Dufay said people living on the edge of city limits sometimes must wait an hour or more for a ride. And too many drivers spend their time waiting for fares at the airport or in front of hotels, he said, bypassing customers who might need a short trip to a bar or restaurant.
"It's pretty impossible right now to just flag down a cab," Dufay said.
The other plank in Wednesday's protest was an anti-kickback rule that has been approved by the city's private-for-hire transportation board but has yet to be placed on a City Council agenda.

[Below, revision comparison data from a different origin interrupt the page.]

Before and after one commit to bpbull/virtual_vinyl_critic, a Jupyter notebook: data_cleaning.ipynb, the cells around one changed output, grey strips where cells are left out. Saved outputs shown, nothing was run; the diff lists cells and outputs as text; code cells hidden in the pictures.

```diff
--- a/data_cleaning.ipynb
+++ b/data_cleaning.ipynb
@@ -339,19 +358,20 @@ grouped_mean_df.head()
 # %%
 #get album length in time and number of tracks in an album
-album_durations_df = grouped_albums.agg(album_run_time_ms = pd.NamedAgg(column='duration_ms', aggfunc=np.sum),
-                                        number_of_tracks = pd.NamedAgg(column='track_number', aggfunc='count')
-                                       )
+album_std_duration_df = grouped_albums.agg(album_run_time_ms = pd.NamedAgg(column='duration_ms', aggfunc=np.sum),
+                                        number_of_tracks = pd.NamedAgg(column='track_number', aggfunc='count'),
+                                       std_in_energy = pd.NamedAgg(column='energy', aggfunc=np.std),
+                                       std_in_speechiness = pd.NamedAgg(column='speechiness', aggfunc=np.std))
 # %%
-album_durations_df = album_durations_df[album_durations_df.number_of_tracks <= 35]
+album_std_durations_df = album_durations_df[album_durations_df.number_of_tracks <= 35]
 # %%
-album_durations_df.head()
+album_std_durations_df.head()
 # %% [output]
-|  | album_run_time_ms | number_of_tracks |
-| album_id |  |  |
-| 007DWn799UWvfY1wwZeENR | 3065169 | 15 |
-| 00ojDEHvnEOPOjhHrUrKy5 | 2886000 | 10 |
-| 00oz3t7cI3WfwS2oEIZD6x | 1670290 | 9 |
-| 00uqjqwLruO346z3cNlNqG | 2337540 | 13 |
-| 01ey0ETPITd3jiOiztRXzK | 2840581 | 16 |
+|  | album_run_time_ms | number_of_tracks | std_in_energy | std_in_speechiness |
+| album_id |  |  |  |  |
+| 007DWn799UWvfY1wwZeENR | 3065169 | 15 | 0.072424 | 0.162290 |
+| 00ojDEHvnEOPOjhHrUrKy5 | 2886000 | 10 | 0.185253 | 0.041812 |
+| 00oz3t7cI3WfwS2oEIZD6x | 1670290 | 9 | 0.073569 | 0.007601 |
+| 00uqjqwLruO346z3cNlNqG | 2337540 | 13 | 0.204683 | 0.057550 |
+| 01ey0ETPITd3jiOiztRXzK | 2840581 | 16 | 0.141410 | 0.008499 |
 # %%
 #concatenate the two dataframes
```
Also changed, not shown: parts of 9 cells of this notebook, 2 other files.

Drivers displayed signs on their cabs such as "End Hotel Corruption" and "Quit Taking Bribes." They say doormen will divert hotel-to-airport fares — a $32 ride from downtown — to other drivers unless they pay up. Doormen at Embassy Suites were singled out, but the cabbies say it happens at other hotels.
Doormen at the Embassy Suites referred questions to hotel general manager Steve Jung. He said the hotel has a written policy forbidding doormen from engaging in such behavior.
"If they were caught taking kickbacks, they would absolutely be dealt with," Jung said.
Dufay said the issue is common throughout the U.S. Though much of the evidence is anecdotal, he said Portland doormen generally want $10.
"The downside for the guests is that the cab drivers will take a longer route to the airport," he said.